Problem to work on
If a line of the data below contains the string "const", copy it into your answer.

[Information Boundary: Start]

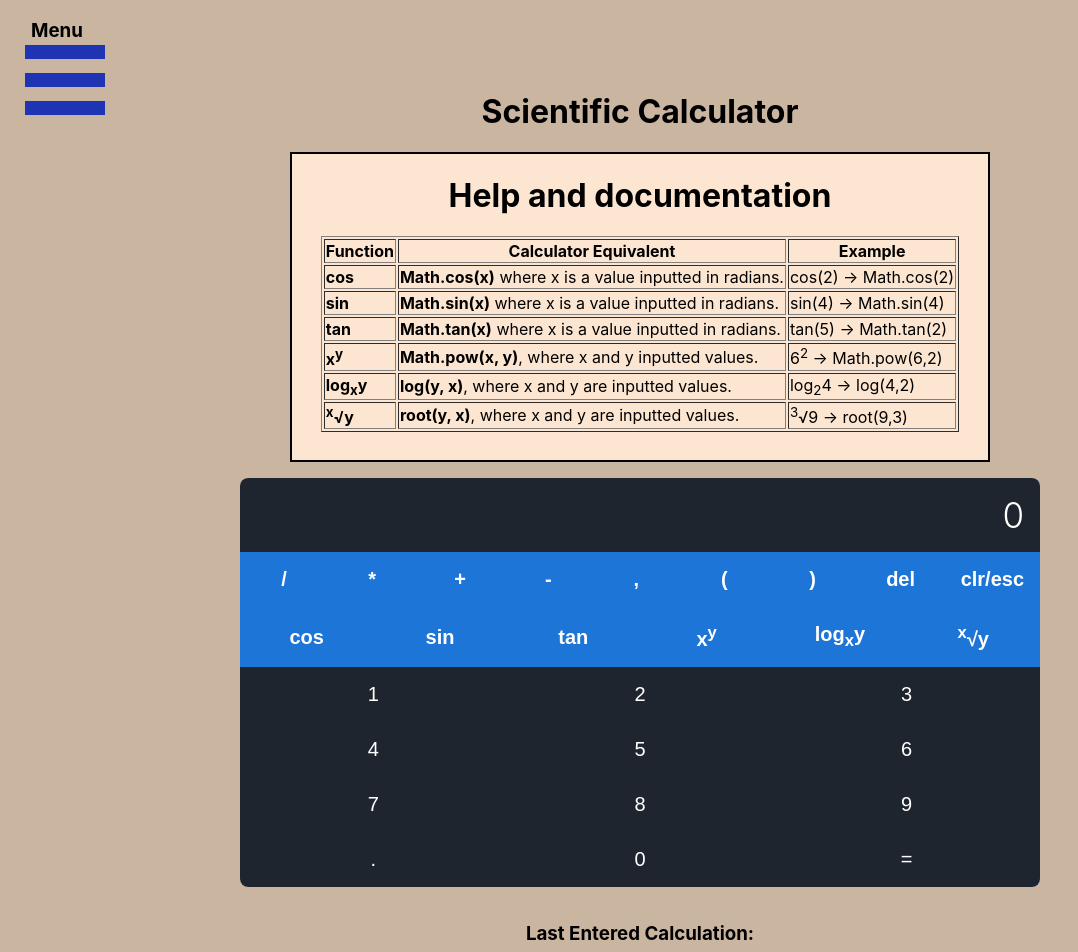
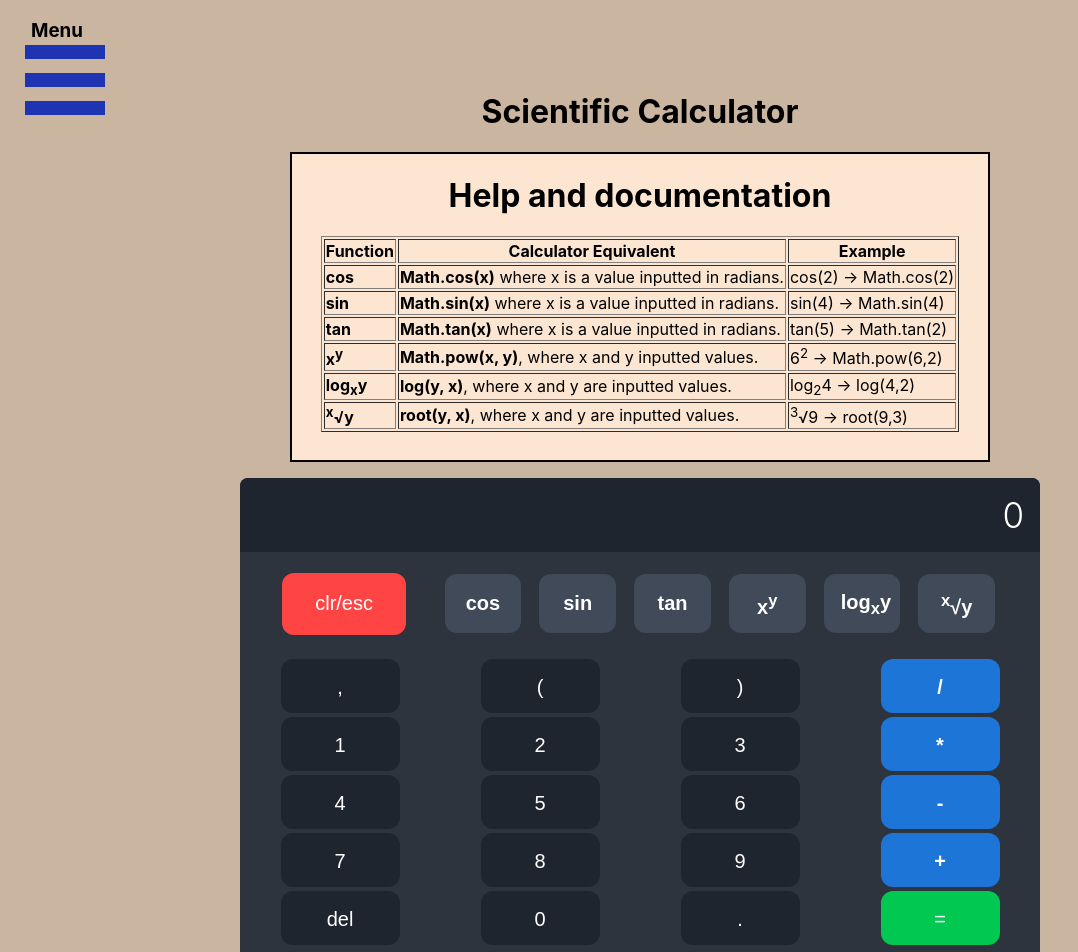
Before and after one commit to F1TR4t/SWE632_Calculator, a React (Create React App) app: page /Scientific in a window 1280 px wide. Shown: the top 952 px of the page, without its empty margins (0-1078 px from the left). Built offline with nearby package versions, Linux system fonts and the light colour scheme.

Commit message:
Formatted simple and sci calculators

```diff
--- a/src/Components/Calculators/Calculator.js
+++ b/src/Components/Calculators/Calculator.js
@@ -116,18 +116,6 @@ const Calculator = () =>{
         setLastStep('N/A');
     }
 
-    const createDigits = () => {
-        const digits = [];
-        for(let i=1; i<10; i++){
-            digits.push(
-            <button onClick={() => updateCalc(i.toString())} key={i}>
-            {i}
-            </button>
-            )
-        }
-        return digits;
-    }
-
     const calculate = () => {
         try {
             setLastStep(calc);
@@ -155,43 +143,87 @@ const Calculator = () =>{
                 <div className="display">
                     {calc || "0"}
                 </div>
-
-                <div className="operators">
+                <div className='calculator1-buttons'>
+                    <div className='clear'>
+                        <Tooltip title="Clear calculator" arrow>
+                            <button onClick={clrCalc}>clear</button>
+                        </Tooltip>
+                    </div>
+                    <div className='digits'>
+                        <Tooltip title="Opening Parenthesis" arrow>
+                            <button onClick={() => updateCalc('(')} >(</button>
+                        </Tooltip>
+                    </div>
+                    <div className='digits'>
+                        <Tooltip title="Closing Parenthesis" arrow>
+                            <button onClick={() => updateCalc(')')} >)</button>
+                        </Tooltip>
+                    </div>
+                    <div className='operators'>
                         <Tooltip title="Division opeartor; WARNING: Do not divide by 0" arrow>
                             <button onClick={() => updateCalc('/')} >/</button>
                         </Tooltip>
+                    </div>
+                    <div className="digits">
+                        <button onClick={() => updateCalc('1')} >1</button>
+                    </div>
+                    <div className="digits">
+                        <button onClick={() => updateCalc('2')} >2</button>
+                    </div>
+                    <div className="digits">
+                        <button onClick={() => updateCalc('3')} >3</button>
+                    </div>
+                    <div className='operators'>
                         <Tooltip title="Multiplication operator" arrow>
                             <button onClick={() => updateCalc('*')} >*</button>
                         </Tooltip>
+                    </div>
+                    <div className="digits">
+                        <button onClick={() => updateCalc('4')} >4</button>
+                    </div>
+                    <div className="digits">
+                        <button onClick={() => updateCalc('5')} >5</button>
+                    </div>
+                    <div className="digits">
+                        <button onClick={() => updateCalc('6')} >6</button>
+                    </div>
+                    <div className='operators'>
+                        <Tooltip title="Subtraction and negation operator; Add before a number to negate" arrow>
+                            <button onClick={() => updateCalc('-')} >-</button>
+                        </Tooltip>
+                    </div>
+                    <div className="digits">
+                        <button onClick={() => updateCalc('7')} >7</button>
+                    </div>
+                    <div className="digits">
+                        <button onClick={() => updateCalc('8')} >8</button>
+                    </div>
+                    <div className="digits">
+                        <button onClick={() => updateCalc('9')} >9</button>
+                    </div>
+                    <div className='operators'>
                         <Tooltip title="Addition operator" arrow>
                             <button onClick={() => updateCalc('+')} >+</button>
                         </Tooltip>
-                    <Tooltip title="Subtraction and negation operator; Add before a number to negate" arrow>
-                        <button onClick={() => updateCalc('-')} >-</button>
-                    </Tooltip>
-                    <Tooltip title="Opening Parenthesis" arrow>
-                        <button onClick={() => updateCalc('(')} >(</button>
-                    </Tooltip>
-                    <Tooltip title="Closing Parenthesis" arrow>
-                        <button onClick={() => updateCalc(')')} >)</button>
-                    </Tooltip>
+                    </div>
+                    <div className="digits">
                         <Tooltip title="Delete last character" arrow>
                             <button onClick={deleteLast}>del</button>
                         </Tooltip>
-                    <Tooltip title="Clear calculator" arrow>
-                        <button onClick={clrCalc}>clr/esc</button>
-                    </Tooltip>
                     </div>
-
                     <div className="digits">
-                    {createDigits()}
                         <button onClick={() => updateCalc('0')} >0</button>
+                    </div>
+                    <div className="digits">
                         <Tooltip title="Place a decimal" arrow>
                             <button onClick={() => updateCalc('.')} >.</button>
                         </Tooltip>
+                    </div>
+                    <div className="equal">
                         <Tooltip title="Calculate equation" arrow>
                             <button onClick={calculate}>=</button>
                         </Tooltip>
+                    </div>
                 </div>
             </div>
         </div>
--- a/src/Components/Calculators/Scientific.js
+++ b/src/Components/Calculators/Scientific.js
@@ -130,18 +130,6 @@ const Scientific = () => {
         setLastStep('N/A');
     }
 
-    const createDigits = () => {
-        const digits = [];
-        for (let i = 1; i < 10; i++) {
-            digits.push(
-                <button onClick={() => updateCalc(i.toString())} key={i}>
-                    {i}
-                </button>
-            )
-        }
-        return digits;
-    }
-
     const calculate = () => {
         try {
             setLastStep(calc);
@@ -223,82 +211,104 @@ const Scientific = () => {
                         {calc || "0"}
                     </div>
 
-
-
-                    <div className="operators">
-                    <Tooltip title="Division opeartor; WARNING: Do not divide by 0" arrow>
-                        <button onClick={() => updateCalc('/')} >/</button>
-                    </Tooltip>
-                    <Tooltip title="Multiplication operator" arrow>
-                        <button onClick={() => updateCalc('*')} >*</button>
-                    </Tooltip>
-                    <Tooltip title="Addition operator" arrow>
-                        <button onClick={() => updateCalc('+')} >+</button>
-                    </Tooltip>
-                    <Tooltip title="Subtraction and negation operator; Add before a number to negate" arrow>
-                        <button onClick={() => updateCalc('-')} >-</button>
-                    </Tooltip>
-                    <Tooltip title="Comma, used for functions">
-                        <button onClick={() => updateCalc(",")} >,</button>
-                    </Tooltip>
-                    <Tooltip title="Opening Parenthesis" arrow>
-                        <button onClick={() => updateCalc('(')} >(</button>
-                    </Tooltip>
-                    <Tooltip title="Closing Parenthesis" arrow>
-                        <button onClick={() => updateCalc(')')} >)</button>
-                    </Tooltip>
-                    <Tooltip title="Delete last character" arrow>
-                        <button onClick={deleteLast}>del</button>
-                    </Tooltip>
+                    <div className="calculator-bottom">
+                        <div className='clear'>
                         <Tooltip title="Clear calculator" arrow>
                             <button onClick={clrCalc}>clr/esc</button>
-                    </Tooltip>
-
-
-                    </div>
-
-                    <div className="functions">
+                        </Tooltip></div>
+                        <div className="calculator-functions">
+                         <div className='functions'>
                             <Tooltip title="Cosine function; Math.cos(x) where x is in radians" arrow>
                              <button onClick={() => updateCalc('Math.cos(')} >cos</button>
-                        </Tooltip>
+                            </Tooltip></div>
+                            <div className='functions'>
                             <Tooltip title="Sine function; Math.sin(x) where x is in radians" arrow>
                                 <button onClick={() => updateCalc('Math.sin(')}>sin</button>
-                        </Tooltip>
+                         </Tooltip></div>
+                         <div className='functions'>
                          <Tooltip title="Tangent function; Math.tan(x) where x is in radians" arrow>
                              <button onClick={() => updateCalc('Math.tan(')}>tan</button>
-                        </Tooltip>
+                         </Tooltip></div>
+                         <div className='functions'>
                           <Tooltip title="Exponent function; Math.pow(x, y), where x is the value and y is the exponent" arrow>
                               <button onClick={() => updateCalc('Math.pow(')}>
                                   x
                                   <sup>y</sup>
                                </button>
-                        </Tooltip>
+                           </Tooltip></div>
+                           <div className='functions'>
                            <Tooltip title="Lograthmic function; log(y, x), where y is the value and x is the log base" arrow>
                                <button onClick={() => updateCalc('log(')}>log
                                    <sub>x</sub>
                                 y
                                </button>
-                        </Tooltip>
+                           </Tooltip></div>
+                           <div className='functions'>
                            <Tooltip title="Root function; root(y, x), where y is the value and x is the root power" arrow>
                                 <button onClick={() => updateCalc('root(')}>
                                     <sup>x</sup>
                                     {"\u221A"}y
                                 </button>
-                        </Tooltip>
+                            </Tooltip></div>
+                            </div>
+
+                        </div>
+
+                    <div className='calculator2-buttons'>
+                    <div className='digits'>
+                        <Tooltip title="Comma, used for functions">
+                            <button onClick={() => updateCalc(",")} >,</button>
+                        </Tooltip></div>
+                        <div className='digits'>
+                        <Tooltip title="Opening Parenthesis" arrow>
+                            <button onClick={() => updateCalc('(')} >(</button>
+                        </Tooltip></div>
+                        <div className='digits'>
+                        <Tooltip title="Closing Parenthesis" arrow>
+                            <button onClick={() => updateCalc(')')} >)</button>
+                        </Tooltip></div>
+                        <div className='operators'>
+                        <Tooltip title="Division opeartor; WARNING: Do not divide by 0" arrow>
+                            <button onClick={() => updateCalc('/')} >/</button>
+                        </Tooltip></div>
+                         <div className='digits'><button onClick={() => updateCalc('1')} >1</button></div>
+                         <div className='digits'><button onClick={() => updateCalc('2')} >2</button></div>
+                         <div className='digits'><button onClick={() => updateCalc('3')} >3</button></div>
+                          <div className='operators'>
+                        <Tooltip title="Multiplication operator" arrow>
+                            <button onClick={() => updateCalc('*')} >*</button>
+                        </Tooltip></div>
+                        <div className='digits'><button onClick={() => updateCalc('4')} >4</button></div>
+                         <div className='digits'><button onClick={() => updateCalc('5')} >5</button></div>
+                         <div className='digits'><button onClick={() => updateCalc('6')} >6</button></div>
+                        <div className='operators'><Tooltip title="Subtraction and negation operator; Add before a number to negate" arrow>
+                            <button onClick={() => updateCalc('-')} >-</button>
+                        </Tooltip></div>
+                        <div className='digits'><button onClick={() => updateCalc('7')} >7</button></div>
+                         <div className='digits'><button onClick={() => updateCalc('8')} >8</button></div>
+                         <div className='digits'><button onClick={() => updateCalc('9')} >9</button></div>
+                        <div className='operators'><Tooltip title="Addition operator" arrow>
+                            <button onClick={() => updateCalc('+')} >+</button>
+                        </Tooltip></div>
+                        <div className='digits'>
+                                <Tooltip title="Delete last character" arrow>
+                            <button onClick={deleteLast}>del</button>
+                        </Tooltip></div>
+                        <div className='digits'><button onClick={() => updateCalc('0')} >0</button></div>
+                        <div className='digits'>
+                         <Tooltip title="Place a decimal" arrow>
+                             <button onClick={() => updateCalc('.')} >.</button>
+                         </Tooltip></div>
+
+
+                        <div className='equal'> <Tooltip title="Calculate equation" arrow>
+                                <button onClick={calculate}>=</button>
+                            </Tooltip></div>
                     </div>
 
 
-                    <div className="digits">
-                        {createDigits()}
-                        <Tooltip title="Place a decimal" arrow>
-                            <button onClick={() => updateCalc('.')} >.</button>
-                        </Tooltip>
-                        <button onClick={() => updateCalc('0')} >0</button>
 
-                        <Tooltip title="Calculate equation" arrow>
-                            <button onClick={calculate}>=</button>
-                        </Tooltip>
-                    </div>
+
                 </div>
             </div>
             <div>
--- a/src/index.css
+++ b/src/index.css
@@ -10,8 +10,11 @@
 
 :root{
   --primary: #1e75d8;
+  --secondary: #404a58;
   --dark: #1f252e;
   --light: #cab5a1;
+  --submit: #00C851;
+  --danger: #ff4444;
 }
 
 .App1{
@@ -25,19 +28,48 @@
 .calculator{
   width: 100%;
   max-width: 400px;
-  background-color: #FFF;
+  height: 400px;
+  background-color: #2d343d;
+  display: inline-block;
   border-radius: 8px;
   overflow: hidden;
   box-shadow: 0px 2px 64px rgba(0, 0, 0, 0,2);
 }
 
+.calculator-bottom {
+  display: grid;
+  grid-template-columns: 22% 78% ;
+  margin-top: 20px;
+  margin-left: 15px;
+  margin-right: -25px;
+}
+
+.calculator-functions {
+  display: grid;
+  grid-template-columns: 15% 15% 15% 15% 15% 15%;
+}
+
+.calculator1-buttons{
+  margin-top:20px;
+  display: grid;
+  grid-template-columns: 25% 25% 25% 25%;
+}
+
 .sci_calculator {
-    width: 100%;
-    max-width: 800px;
-    background-color: #FFF;
-    border-radius: 8px;
-    overflow: hidden;
-    box-shadow: 0px 2px 64px rgba(0, 0, 0, 0,2);
+  width: 100%;
+  max-width: 800px;
+  height: 500px;
+  background-color: #2d343d;
+  display: inline-block;
+  border-radius: 8px;
+  overflow: hidden;
+  box-shadow: 0px 2px 64px rgba(0, 0, 0, 0,2);
+}
+
+.calculator2-buttons{
+  margin-top:20px;
+  display: grid;
+  grid-template-columns: 25% 25% 25% 25%;
 }
 
 .display {
@@ -60,7 +92,7 @@ button{
   outline: none;
   color: #FFF;
   font-size: 20px;
-  padding: 16px;
+  padding: 17px;
   cursor: pointer;
   transition: 0.4s;
 }
@@ -69,34 +101,118 @@ button:hover{
   opacity: 0.9;
 }
 
-.operators{
+.primary {
+  margin-left: 20%;
+  margin-right: 20%;
+  display: inline-block;
   display: flex;
+  flex-wrap: wrap;
+  padding:0.5px;
 }
 
-.operators button{
-  flex: 1 1 0%;
+.primary button {
+  flex: 100%;
+  max-width: 100%;
+  max-height: 95%;
+  border:none;
+  border-radius:12px;
   background-color: var(--primary);
   font-weight: 700;
 }
 
+.operators{
+  margin-left: 20%;
+  margin-right: 20%;
+  display: inline-block;
+  display: flex;
+  flex-wrap: wrap;
+  padding:0.5px;
+}
+
+.operators button{
+  flex: 100%;
+  max-width: 100%;
+  max-height: 95%;
+  border:none;
+  border-radius:12px;
+  background-color: var(--primary);
+  font-weight: 700;
+}
+
+.clear {
+  margin-left: 15%;
+  margin-right: 15%;
+  display: inline-block;
+  display: flex;
+  flex-wrap: wrap;
+  padding:0.5px;
+}
+
+.clear button {
+  text-align: center;
+  flex: 100%;
+  max-width: 100%;
+  max-height: 95%;
+  border:none;
+  border-radius:12px;
+  background-color: var(--danger);
+  font-weight: 500;
+}
+
+.equal {
+  margin-left: 20%;
+  margin-right: 20%;
+  display: inline-block;
+  display: flex;
+  flex-wrap: wrap;
+  padding:0.5px;
+}
+
+.equal button {
+  text-align: center;
+  flex: 100%;
+  max-width: 100%;
+  max-height: 95%;
+  border:none;
+  border-radius:12px;
+  background-color: var(--submit);
+  font-weight: 500;
+}
+
 .functions {
-    display: flex;
+  margin-left: 10%;
+  margin-right: 5%;
+  display: inline-block;
+  display: flex;
+  flex-wrap: wrap;
+  padding:2px;
 }
 
 .functions button {
-    flex: 1 1 0%;
-    background-color: var(--primary);
-    font-weight: 700;
+  flex: 100%;
+  max-width: 100%;
+  max-height: 95%;
+  border:none;
+  border-radius:12px;
+  background-color: var(--secondary);
+  font-weight: 700;
 }
 
 .digits{
+  margin-left: 20%;
+  margin-right: 20%;
+  display: inline-block;
   display: flex;
   flex-wrap: wrap;
+  padding:0.5px;
 }
 
 .digits button{
-  flex: 1 1 33.333%;
-  max-width: 33.333%;
+  flex: 100%;
+  max-width: 100%;
+  max-height: 95%;
+  border:none;
+  border-radius:12px;
   background-color: var(--dark);
 }
 
```
Lines whose indentation alone changed are shown as unchanged.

[Information Boundary: End]

Output for this exercise
@@ -116,18 +116,6 @@ const Calculator = () =>{
-    const createDigits = () => {
-        const digits = [];
     const calculate = () => {
@@ -155,43 +143,87 @@ const Calculator = () =>{
@@ -130,18 +130,6 @@ const Scientific = () => {
-    const createDigits = () => {
-        const digits = [];
     const calculate = () => {
@@ -223,82 +211,104 @@ const Scientific = () => {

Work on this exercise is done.